Adrenocortical carcinoma can produce the hormones cortisol, aldosterone, estrogen, or testosterone, as well as other hormones. In women the tumor often releases these hormones, which can lead to male characteristics.
The cause is unknown. About 2 people per million develop this type of tumor.
Symptoms that suggest increased cortisol or other adrenal gland hormone production:
- Fatty, rounded hump high on the back just below the neck (
- Flushed rounded face with pudgy cheeks (
moon face) Obesity
- Stunted growth in height (
short stature) Virilization– the appearance of male characteristics, including increased body hair (especially on the face), pubic hair, acne, deepening of voice, and enlarged clitoris (girls)
Symptoms that suggest increased aldosterone production are the same as symptoms of low potassium and include:
Signs and tests
The doctor or nurse will examine you. You may have
ACTHlevel will be low. Aldosteronelevel will be high. Cortisollevel will be high. Potassiumlevel will be low.
- Male or female hormones may be abnormally high.
Imaging tests may include:
Abdominal x-ray CT scan of the abdomen MRI of the abdomen
Primary treatment is surgery to remove the tumor.
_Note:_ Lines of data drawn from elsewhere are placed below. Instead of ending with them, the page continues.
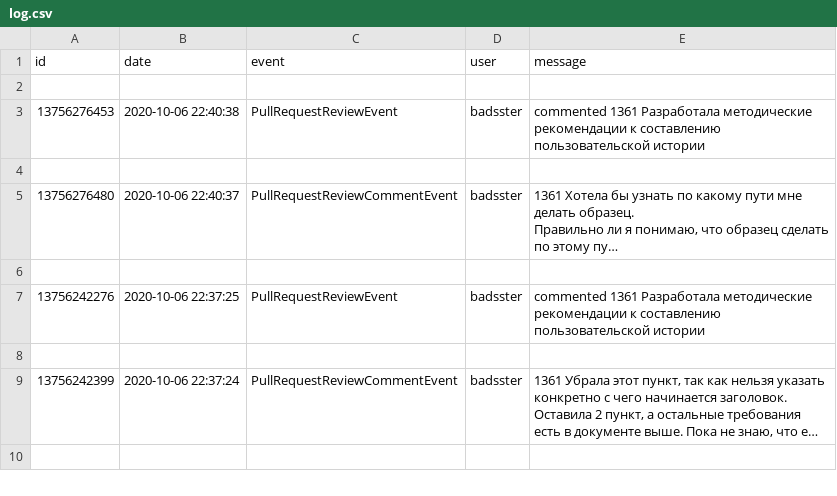
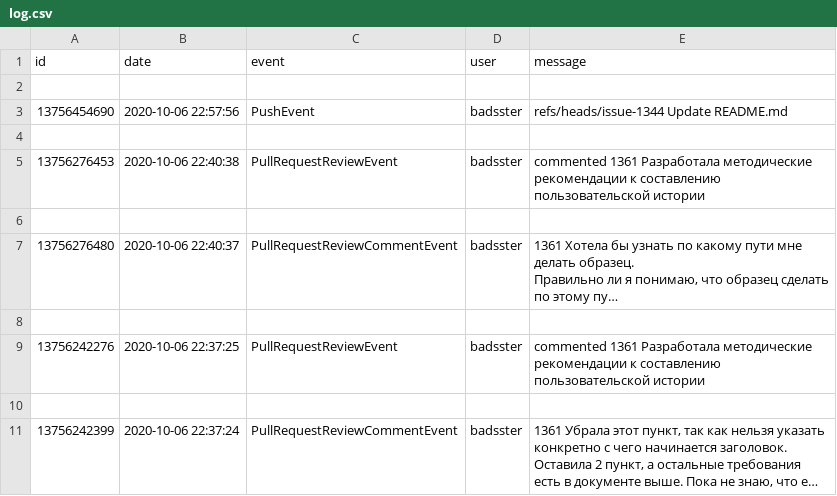
Before and after one commit to Students-of-the-city-of-Kostroma/TPRO, a CSV file: log.csv, drawn as a sheet; only a part is shown; the shorter side is filled out with more unchanged rows; long unchanged cells end in …; the diff names each change by its address in the sheet, - before the commit and + after, or states it on an @@ line.

Commit message:
0.03

```diff
--- a/log.csv
+++ b/log.csv
+row 3: 13756454690 | 2020-10-06 22:57:56 | PushEvent | badsster | refs/heads/issue-1344 Update README.md
+row 4: (empty)
```
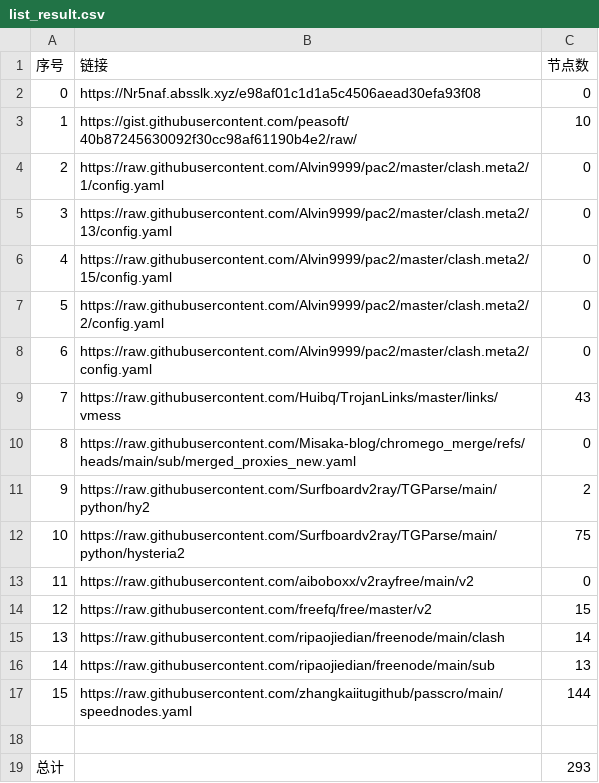
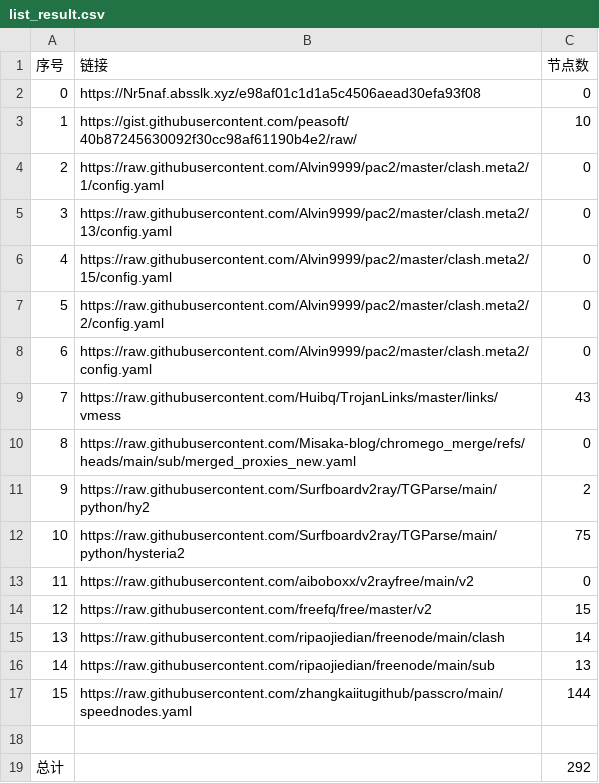
Before and after one commit to liuhtt/liuNoMoreWalls, a CSV file: list_result.csv, drawn as a sheet.

```diff
--- a/list_result.csv
+++ b/list_result.csv
@@ -18,2 +18,2 @@
 
-总计,,293
+总计,,292
```
Also changed, not shown: 7 other files.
Adrenocortical carcinoma may not improve with
The outcome depends on how early the diagnosis is made and whether the tumor has spread (metastasized). Tumors that have spread usually lead to death within 1 to 3 years.
The tumor can spread to the liver, bone, lung, or other areas.
Calling your health care provider
Call your health care provider if you or your child has symptoms of adrenocortical carcinoma,